“In 1984, the inspector general discloses, the CIA intervened with the U.S. Justice Department to seek the return from police custody of $36,800 in cash that had been confiscated from Nicaraguan drug-smuggling gang in the Bay Area whose leader, Norwin Meneses, was a prominent Contra fund-raiser. The money had been taken during what was at the time the largest seizure of cocaine in the history of California.”

Kill the Messenger may bring these revelations to some more people, but of course it’s decades later and the perps have moved around, changed tactics, changed names, moved the goal posts.

“…there are sufficient factual details which would cause certain damage to our image and program in Central America.” -CIA

Make no mistake. Make no contorted abuse of the language: this is CONSPIRACY. Not a theory, a fact. Conspiracy that reaches the top of the US government over decades. The American people have been criminally uncurious as to what is done with their tax money and in their names.

“…Reagan was referring to when he called the Contra leaders the “moral equivalent of our founding fathers”, aggressively pursued a plan of bombings of civilian centers in Nicaragua and assassinations. He also developed a Contra fundraising scheme that, according to CIA memos, relied on “kidnapping, extortion and robbery.”
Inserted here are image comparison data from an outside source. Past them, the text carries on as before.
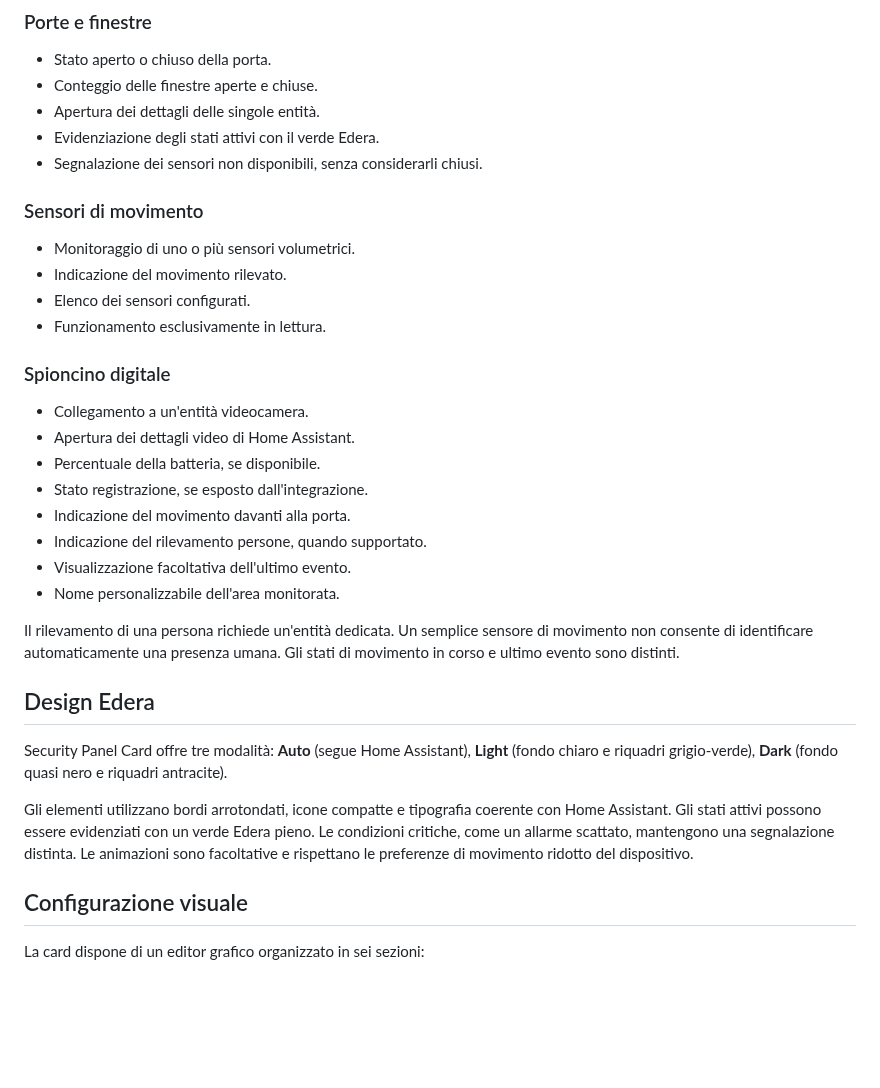
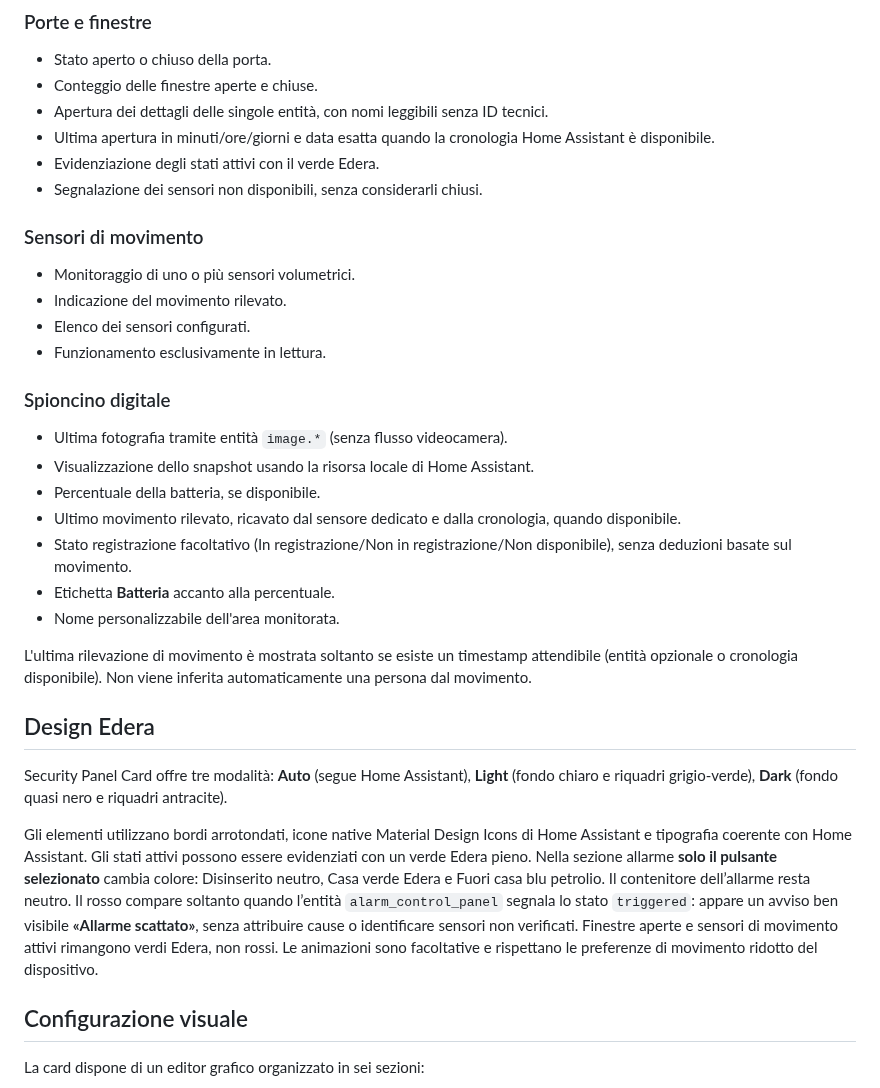
Before and after one commit to luigi-regolo/security-panel-card, a Markdown page: README.md, the part around one of its changes. Drawn GitHub-style; blank space fills up the shorter version.

```diff
--- a/README.md
+++ b/README.md
@@ -51,7 +51,8 @@ Se non viene configurato un sensore di stato, la card mostra entrambi i comandi
 
 - Stato aperto o chiuso della porta.
 - Conteggio delle finestre aperte e chiuse.
-- Apertura dei dettagli delle singole entità.
+- Apertura dei dettagli delle singole entità, con nomi leggibili senza ID tecnici.
+- Ultima apertura in minuti/ore/giorni e data esatta quando la cronologia Home Assistant è disponibile.
 - Evidenziazione degli stati attivi con il verde Edera.
 - Segnalazione dei sensori non disponibili, senza considerarli chiusi.
 
@@ -64,22 +65,21 @@ Se non viene configurato un sensore di stato, la card mostra entrambi i comandi
 
 ### Spioncino digitale
 
-- Collegamento a un'entità videocamera.
-- Apertura dei dettagli video di Home Assistant.
+- Ultima fotografia tramite entità `image.*` (senza flusso videocamera).
+- Visualizzazione dello snapshot usando la risorsa locale di Home Assistant.
 - Percentuale della batteria, se disponibile.
-- Stato registrazione, se esposto dall'integrazione.
-- Indicazione del movimento davanti alla porta.
-- Indicazione del rilevamento persone, quando supportato.
-- Visualizzazione facoltativa dell'ultimo evento.
+- Ultimo movimento rilevato, ricavato dal sensore dedicato e dalla cronologia, quando disponibile.
+- Stato registrazione facoltativo (In registrazione/Non in registrazione/Non disponibile), senza deduzioni basate sul movimento.
+- Etichetta **Batteria** accanto alla percentuale.
 - Nome personalizzabile dell'area monitorata.
 
-Il rilevamento di una persona richiede un'entità dedicata. Un semplice sensore di movimento non consente di identificare automaticamente una presenza umana. Gli stati di movimento in corso e ultimo evento sono distinti.
+L'ultima rilevazione di movimento è mostrata soltanto se esiste un timestamp attendibile (entità opzionale o cronologia disponibile). Non viene inferita automaticamente una persona dal movimento.
 
 ## Design Edera
 
 Security Panel Card offre tre modalità: **Auto** (segue Home Assistant), **Light** (fondo chiaro e riquadri grigio-verde), **Dark** (fondo quasi nero e riquadri antracite).
 
-Gli elementi utilizzano bordi arrotondati, icone compatte e tipografia coerente con Home Assistant. Gli stati attivi possono essere evidenziati con un verde Edera pieno. Le condizioni critiche, come un allarme scattato, mantengono una segnalazione distinta. Le animazioni sono facoltative e rispettano le preferenze di movimento ridotto del dispositivo.
+Gli elementi utilizzano bordi arrotondati, icone native Material Design Icons di Home Assistant e tipografia coerente con Home Assistant. Gli stati attivi possono essere evidenziati con un verde Edera pieno. Nella sezione allarme **solo il pulsante selezionato** cambia colore: Disinserito neutro, Casa verde Edera e Fuori casa blu petrolio. Il contenitore dell’allarme resta neutro. Il rosso compare soltanto quando l’entità `alarm_control_panel` segnala lo stato `triggered`: appare un avviso ben visibile **«Allarme scattato»**, senza attribuire cause o identificare sensori non verificati. Finestre aperte e sensori di movimento attivi rimangono verdi Edera, non rossi. Le animazioni sono facoltative e rispettano le preferenze di movimento ridotto del dispositivo.
 
 ## Configurazione visuale
 
```
Also changed, not shown: other parts of README.md (+8 -8 lines), assets/security-panel-dark.png, assets/security-panel-light.png, 4 other files.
CIA loves terrorists, and it always has.

The CIA and the Art of the “Un-Cover-Up”